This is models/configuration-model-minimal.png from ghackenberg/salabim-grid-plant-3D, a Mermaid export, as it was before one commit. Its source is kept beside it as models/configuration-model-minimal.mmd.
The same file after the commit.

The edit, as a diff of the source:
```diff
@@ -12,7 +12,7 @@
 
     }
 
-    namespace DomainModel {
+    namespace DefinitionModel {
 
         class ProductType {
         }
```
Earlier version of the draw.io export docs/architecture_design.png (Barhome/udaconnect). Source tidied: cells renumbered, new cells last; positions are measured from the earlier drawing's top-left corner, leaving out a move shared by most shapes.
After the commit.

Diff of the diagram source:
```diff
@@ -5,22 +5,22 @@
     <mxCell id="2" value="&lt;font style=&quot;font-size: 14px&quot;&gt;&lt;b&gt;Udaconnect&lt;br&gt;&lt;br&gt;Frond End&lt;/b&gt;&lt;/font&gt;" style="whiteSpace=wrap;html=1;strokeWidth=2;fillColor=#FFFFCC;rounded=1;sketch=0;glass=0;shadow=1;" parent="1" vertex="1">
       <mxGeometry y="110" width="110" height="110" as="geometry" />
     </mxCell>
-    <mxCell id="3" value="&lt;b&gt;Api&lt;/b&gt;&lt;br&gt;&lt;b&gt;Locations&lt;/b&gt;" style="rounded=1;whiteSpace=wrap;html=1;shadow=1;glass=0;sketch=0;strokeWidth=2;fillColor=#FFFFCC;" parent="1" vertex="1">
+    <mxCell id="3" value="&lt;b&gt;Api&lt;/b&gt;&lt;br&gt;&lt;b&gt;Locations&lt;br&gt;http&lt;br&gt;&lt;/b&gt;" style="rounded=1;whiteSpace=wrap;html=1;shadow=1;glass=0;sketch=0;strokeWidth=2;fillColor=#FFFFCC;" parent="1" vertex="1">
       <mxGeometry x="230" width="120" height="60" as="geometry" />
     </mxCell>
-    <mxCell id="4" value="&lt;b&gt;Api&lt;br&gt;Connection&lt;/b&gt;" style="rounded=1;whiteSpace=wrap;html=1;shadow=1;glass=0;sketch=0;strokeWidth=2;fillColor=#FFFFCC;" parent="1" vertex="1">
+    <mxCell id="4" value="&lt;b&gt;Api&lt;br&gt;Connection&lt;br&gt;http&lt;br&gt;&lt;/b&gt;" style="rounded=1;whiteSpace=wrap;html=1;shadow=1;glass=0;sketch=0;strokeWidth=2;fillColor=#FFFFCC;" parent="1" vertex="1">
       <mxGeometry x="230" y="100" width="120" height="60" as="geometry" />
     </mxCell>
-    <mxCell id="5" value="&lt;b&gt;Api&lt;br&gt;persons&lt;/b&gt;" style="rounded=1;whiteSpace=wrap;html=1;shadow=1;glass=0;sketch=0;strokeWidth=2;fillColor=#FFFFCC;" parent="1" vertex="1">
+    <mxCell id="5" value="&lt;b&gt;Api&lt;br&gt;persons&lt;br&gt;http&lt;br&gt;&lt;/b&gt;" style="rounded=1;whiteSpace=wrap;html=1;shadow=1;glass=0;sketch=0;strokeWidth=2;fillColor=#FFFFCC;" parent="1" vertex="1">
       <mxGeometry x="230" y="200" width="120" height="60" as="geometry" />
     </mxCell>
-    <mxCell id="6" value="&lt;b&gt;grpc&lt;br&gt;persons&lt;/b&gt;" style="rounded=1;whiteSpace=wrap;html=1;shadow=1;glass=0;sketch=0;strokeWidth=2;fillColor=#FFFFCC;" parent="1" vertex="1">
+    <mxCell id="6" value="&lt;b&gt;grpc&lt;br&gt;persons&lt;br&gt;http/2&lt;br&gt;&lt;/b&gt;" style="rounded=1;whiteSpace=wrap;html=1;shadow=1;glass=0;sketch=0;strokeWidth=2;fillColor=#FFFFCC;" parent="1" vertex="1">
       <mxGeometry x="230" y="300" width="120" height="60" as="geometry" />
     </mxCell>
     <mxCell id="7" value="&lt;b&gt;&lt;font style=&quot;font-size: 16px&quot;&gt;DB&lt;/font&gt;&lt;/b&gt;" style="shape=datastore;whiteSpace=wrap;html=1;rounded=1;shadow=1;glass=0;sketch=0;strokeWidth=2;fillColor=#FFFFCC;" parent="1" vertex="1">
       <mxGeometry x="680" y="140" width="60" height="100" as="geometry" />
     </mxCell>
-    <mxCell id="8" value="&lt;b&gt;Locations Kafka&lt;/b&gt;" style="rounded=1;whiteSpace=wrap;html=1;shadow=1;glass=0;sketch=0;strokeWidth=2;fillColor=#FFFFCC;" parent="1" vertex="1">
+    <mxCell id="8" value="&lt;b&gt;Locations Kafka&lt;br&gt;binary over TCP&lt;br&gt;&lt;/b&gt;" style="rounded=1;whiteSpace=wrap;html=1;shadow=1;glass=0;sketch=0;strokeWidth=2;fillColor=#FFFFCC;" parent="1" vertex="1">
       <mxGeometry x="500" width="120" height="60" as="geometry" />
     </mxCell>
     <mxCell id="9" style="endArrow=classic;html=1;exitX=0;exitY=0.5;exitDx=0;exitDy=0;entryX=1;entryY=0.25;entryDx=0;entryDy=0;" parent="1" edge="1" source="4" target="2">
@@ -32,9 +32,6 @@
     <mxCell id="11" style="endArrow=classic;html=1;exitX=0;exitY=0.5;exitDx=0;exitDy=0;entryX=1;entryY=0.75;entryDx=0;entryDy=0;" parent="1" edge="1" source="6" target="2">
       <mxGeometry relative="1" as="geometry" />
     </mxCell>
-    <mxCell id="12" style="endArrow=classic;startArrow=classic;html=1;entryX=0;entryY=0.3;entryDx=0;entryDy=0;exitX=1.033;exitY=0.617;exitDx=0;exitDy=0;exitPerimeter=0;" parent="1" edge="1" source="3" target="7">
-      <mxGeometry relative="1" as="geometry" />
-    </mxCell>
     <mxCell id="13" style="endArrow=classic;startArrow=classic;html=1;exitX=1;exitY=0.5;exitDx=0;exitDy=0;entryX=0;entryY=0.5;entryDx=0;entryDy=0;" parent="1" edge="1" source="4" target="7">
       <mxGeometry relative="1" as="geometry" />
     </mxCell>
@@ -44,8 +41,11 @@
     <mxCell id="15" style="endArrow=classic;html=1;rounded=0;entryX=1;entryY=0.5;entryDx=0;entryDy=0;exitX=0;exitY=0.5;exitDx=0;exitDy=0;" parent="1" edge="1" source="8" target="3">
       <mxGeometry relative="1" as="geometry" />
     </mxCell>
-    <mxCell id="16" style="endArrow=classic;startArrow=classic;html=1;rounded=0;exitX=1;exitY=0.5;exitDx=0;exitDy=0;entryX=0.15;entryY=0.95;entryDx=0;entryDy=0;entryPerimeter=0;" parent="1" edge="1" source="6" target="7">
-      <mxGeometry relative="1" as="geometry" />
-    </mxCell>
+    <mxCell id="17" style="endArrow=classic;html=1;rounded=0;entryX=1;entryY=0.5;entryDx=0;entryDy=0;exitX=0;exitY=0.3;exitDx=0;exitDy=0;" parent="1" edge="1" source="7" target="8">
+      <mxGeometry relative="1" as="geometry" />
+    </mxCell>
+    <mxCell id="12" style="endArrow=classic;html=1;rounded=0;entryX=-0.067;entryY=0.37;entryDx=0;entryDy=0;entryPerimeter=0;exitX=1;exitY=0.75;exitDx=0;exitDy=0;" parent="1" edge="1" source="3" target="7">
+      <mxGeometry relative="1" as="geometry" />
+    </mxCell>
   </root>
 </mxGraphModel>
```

Task item: Word for word, retype all of the entries above.

Answer area:
This is models/configuration-model-minimal.png from ghackenberg/salabim-grid-plant-3D, a Mermaid export, as it was before one commit. Its source is kept beside it as models/configuration-model-minimal.mmd.
The same file after the commit.

The edit, as a diff of the source:
```diff
@@ -12,7 +12,7 @@
 
     }
 
-    namespace DomainModel {
+    namespace DefinitionModel {
 
         class ProductType {
         }
```
Earlier version of the draw.io export docs/architecture_design.png (Barhome/udaconnect). Source tidied: cells renumbered, new cells last; positions are measured from the earlier drawing's top-left corner, leaving out a move shared by most shapes.
After the commit.

Diff of the diagram source:
```diff
@@ -5,22 +5,22 @@
     <mxCell id="2" value="&lt;font style=&quot;font-size: 14px&quot;&gt;&lt;b&gt;Udaconnect&lt;br&gt;&lt;br&gt;Frond End&lt;/b&gt;&lt;/font&gt;" style="whiteSpace=wrap;html=1;strokeWidth=2;fillColor=#FFFFCC;rounded=1;sketch=0;glass=0;shadow=1;" parent="1" vertex="1">
       <mxGeometry y="110" width="110" height="110" as="geometry" />
     </mxCell>
-    <mxCell id="3" value="&lt;b&gt;Api&lt;/b&gt;&lt;br&gt;&lt;b&gt;Locations&lt;/b&gt;" style="rounded=1;whiteSpace=wrap;html=1;shadow=1;glass=0;sketch=0;strokeWidth=2;fillColor=#FFFFCC;" parent="1" vertex="1">
+    <mxCell id="3" value="&lt;b&gt;Api&lt;/b&gt;&lt;br&gt;&lt;b&gt;Locations&lt;br&gt;http&lt;br&gt;&lt;/b&gt;" style="rounded=1;whiteSpace=wrap;html=1;shadow=1;glass=0;sketch=0;strokeWidth=2;fillColor=#FFFFCC;" parent="1" vertex="1">
       <mxGeometry x="230" width="120" height="60" as="geometry" />
     </mxCell>
-    <mxCell id="4" value="&lt;b&gt;Api&lt;br&gt;Connection&lt;/b&gt;" style="rounded=1;whiteSpace=wrap;html=1;shadow=1;glass=0;sketch=0;strokeWidth=2;fillColor=#FFFFCC;" parent="1" vertex="1">
+    <mxCell id="4" value="&lt;b&gt;Api&lt;br&gt;Connection&lt;br&gt;http&lt;br&gt;&lt;/b&gt;" style="rounded=1;whiteSpace=wrap;html=1;shadow=1;glass=0;sketch=0;strokeWidth=2;fillColor=#FFFFCC;" parent="1" vertex="1">
       <mxGeometry x="230" y="100" width="120" height="60" as="geometry" />
     </mxCell>
-    <mxCell id="5" value="&lt;b&gt;Api&lt;br&gt;persons&lt;/b&gt;" style="rounded=1;whiteSpace=wrap;html=1;shadow=1;glass=0;sketch=0;strokeWidth=2;fillColor=#FFFFCC;" parent="1" vertex="1">
+    <mxCell id="5" value="&lt;b&gt;Api&lt;br&gt;persons&lt;br&gt;http&lt;br&gt;&lt;/b&gt;" style="rounded=1;whiteSpace=wrap;html=1;shadow=1;glass=0;sketch=0;strokeWidth=2;fillColor=#FFFFCC;" parent="1" vertex="1">
       <mxGeometry x="230" y="200" width="120" height="60" as="geometry" />
     </mxCell>
-    <mxCell id="6" value="&lt;b&gt;grpc&lt;br&gt;persons&lt;/b&gt;" style="rounded=1;whiteSpace=wrap;html=1;shadow=1;glass=0;sketch=0;strokeWidth=2;fillColor=#FFFFCC;" parent="1" vertex="1">
+    <mxCell id="6" value="&lt;b&gt;grpc&lt;br&gt;persons&lt;br&gt;http/2&lt;br&gt;&lt;/b&gt;" style="rounded=1;whiteSpace=wrap;html=1;shadow=1;glass=0;sketch=0;strokeWidth=2;fillColor=#FFFFCC;" parent="1" vertex="1">
       <mxGeometry x="230" y="300" width="120" height="60" as="geometry" />
     </mxCell>
     <mxCell id="7" value="&lt;b&gt;&lt;font style=&quot;font-size: 16px&quot;&gt;DB&lt;/font&gt;&lt;/b&gt;" style="shape=datastore;whiteSpace=wrap;html=1;rounded=1;shadow=1;glass=0;sketch=0;strokeWidth=2;fillColor=#FFFFCC;" parent="1" vertex="1">
       <mxGeometry x="680" y="140" width="60" height="100" as="geometry" />
     </mxCell>
-    <mxCell id="8" value="&lt;b&gt;Locations Kafka&lt;/b&gt;" style="rounded=1;whiteSpace=wrap;html=1;shadow=1;glass=0;sketch=0;strokeWidth=2;fillColor=#FFFFCC;" parent="1" vertex="1">
+    <mxCell id="8" value="&lt;b&gt;Locations Kafka&lt;br&gt;binary over TCP&lt;br&gt;&lt;/b&gt;" style="rounded=1;whiteSpace=wrap;html=1;shadow=1;glass=0;sketch=0;strokeWidth=2;fillColor=#FFFFCC;" parent="1" vertex="1">
       <mxGeometry x="500" width="120" height="60" as="geometry" />
     </mxCell>
     <mxCell id="9" style="endArrow=classic;html=1;exitX=0;exitY=0.5;exitDx=0;exitDy=0;entryX=1;entryY=0.25;entryDx=0;entryDy=0;" parent="1" edge="1" source="4" target="2">
@@ -32,9 +32,6 @@
     <mxCell id="11" style="endArrow=classic;html=1;exitX=0;exitY=0.5;exitDx=0;exitDy=0;entryX=1;entryY=0.75;entryDx=0;entryDy=0;" parent="1" edge="1" source="6" target="2">
       <mxGeometry relative="1" as="geometry" />
     </mxCell>
-    <mxCell id="12" style="endArrow=classic;startArrow=classic;html=1;entryX=0;entryY=0.3;entryDx=0;entryDy=0;exitX=1.033;exitY=0.617;exitDx=0;exitDy=0;exitPerimeter=0;" parent="1" edge="1" source="3" target="7">
-      <mxGeometry relative="1" as="geometry" />
-    </mxCell>
     <mxCell id="13" style="endArrow=classic;startArrow=classic;html=1;exitX=1;exitY=0.5;exitDx=0;exitDy=0;entryX=0;entryY=0.5;entryDx=0;entryDy=0;" parent="1" edge="1" source="4" target="7">
       <mxGeometry relative="1" as="geometry" />
     </mxCell>
@@ -44,8 +41,11 @@
     <mxCell id="15" style="endArrow=classic;html=1;rounded=0;entryX=1;entryY=0.5;entryDx=0;entryDy=0;exitX=0;exitY=0.5;exitDx=0;exitDy=0;" parent="1" edge="1" source="8" target="3">
       <mxGeometry relative="1" as="geometry" />
     </mxCell>
-    <mxCell id="16" style="endArrow=classic;startArrow=classic;html=1;rounded=0;exitX=1;exitY=0.5;exitDx=0;exitDy=0;entryX=0.15;entryY=0.95;entryDx=0;entryDy=0;entryPerimeter=0;" parent="1" edge="1" source="6" target="7">
-      <mxGeometry relative="1" as="geometry" />
-    </mxCell>
+    <mxCell id="17" style="endArrow=classic;html=1;rounded=0;entryX=1;entryY=0.5;entryDx=0;entryDy=0;exitX=0;exitY=0.3;exitDx=0;exitDy=0;" parent="1" edge="1" source="7" target="8">
+      <mxGeometry relative="1" as="geometry" />
+    </mxCell>
+    <mxCell id="12" style="endArrow=classic;html=1;rounded=0;entryX=-0.067;entryY=0.37;entryDx=0;entryDy=0;entryPerimeter=0;exitX=1;exitY=0.75;exitDx=0;exitDy=0;" parent="1" edge="1" source="3" target="7">
+      <mxGeometry relative="1" as="geometry" />
+    </mxCell>
   </root>
 </mxGraphModel>
```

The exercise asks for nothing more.